- AIM OF THE TASK
Where does "Shihang" occur in the listing? Copy every line that holds it.

(Beginning of RECORDS FOR THE EXERCISE)

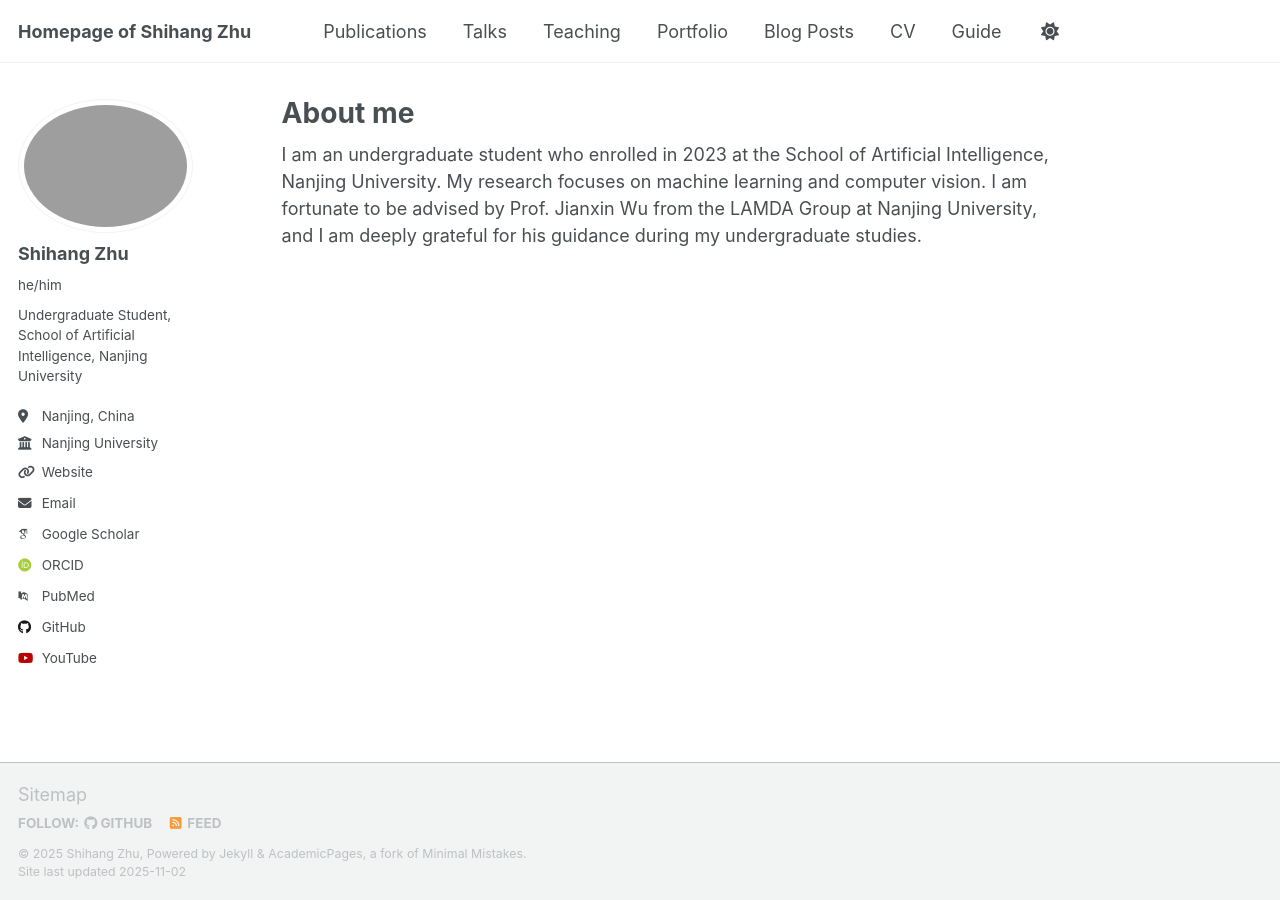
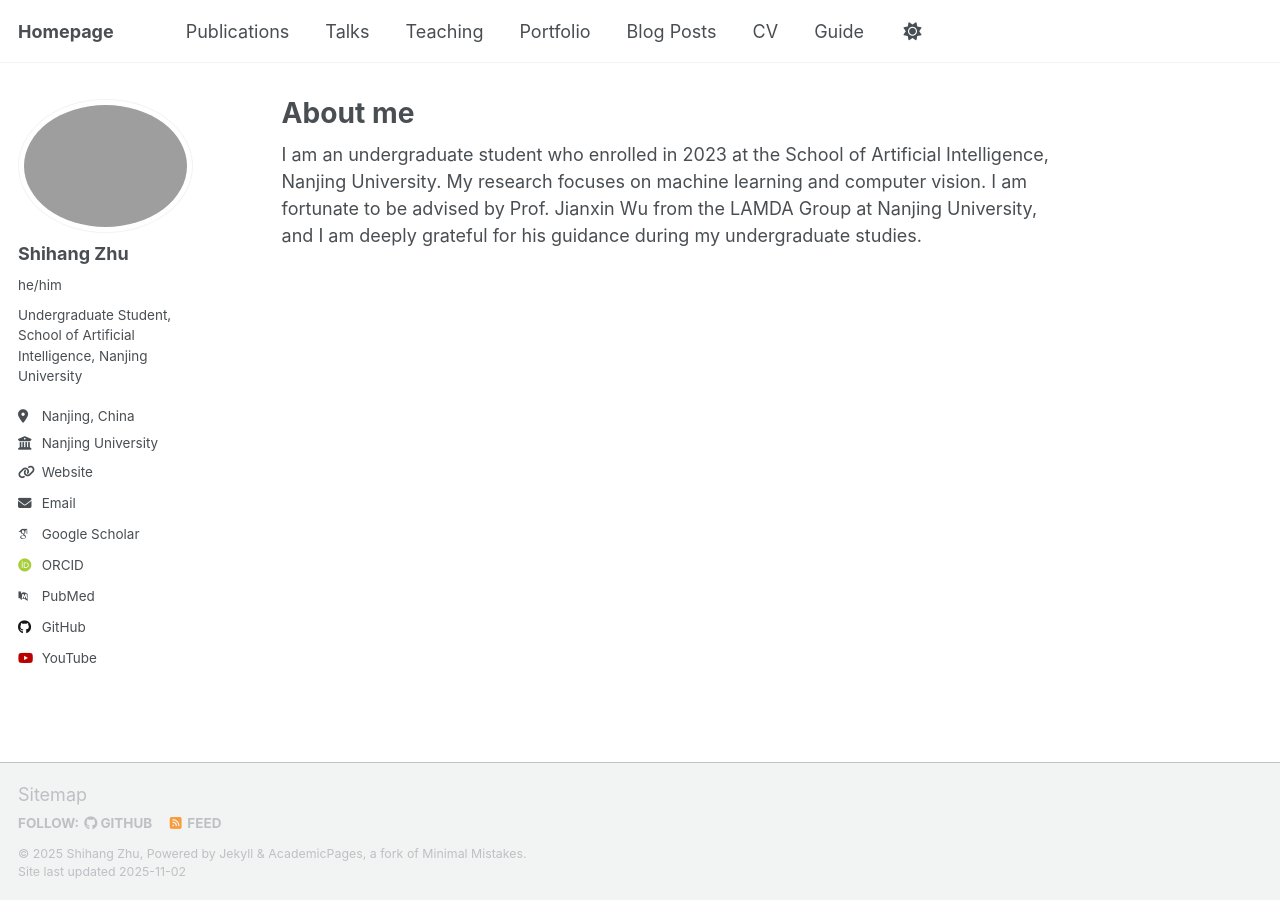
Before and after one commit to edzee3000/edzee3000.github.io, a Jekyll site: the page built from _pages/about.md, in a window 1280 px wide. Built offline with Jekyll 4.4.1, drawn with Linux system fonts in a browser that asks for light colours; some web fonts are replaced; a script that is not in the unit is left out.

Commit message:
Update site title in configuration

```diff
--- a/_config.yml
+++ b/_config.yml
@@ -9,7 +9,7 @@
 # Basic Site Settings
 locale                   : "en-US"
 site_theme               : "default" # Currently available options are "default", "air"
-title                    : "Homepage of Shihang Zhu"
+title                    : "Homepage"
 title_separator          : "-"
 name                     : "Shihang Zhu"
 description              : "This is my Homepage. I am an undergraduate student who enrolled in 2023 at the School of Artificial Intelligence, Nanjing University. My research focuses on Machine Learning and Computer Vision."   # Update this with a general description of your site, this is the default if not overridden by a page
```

(End of RECORDS FOR THE EXERCISE)

- THE COMPLETED TASK
-title                    : "Homepage of Shihang Zhu"
 name                     : "Shihang Zhu"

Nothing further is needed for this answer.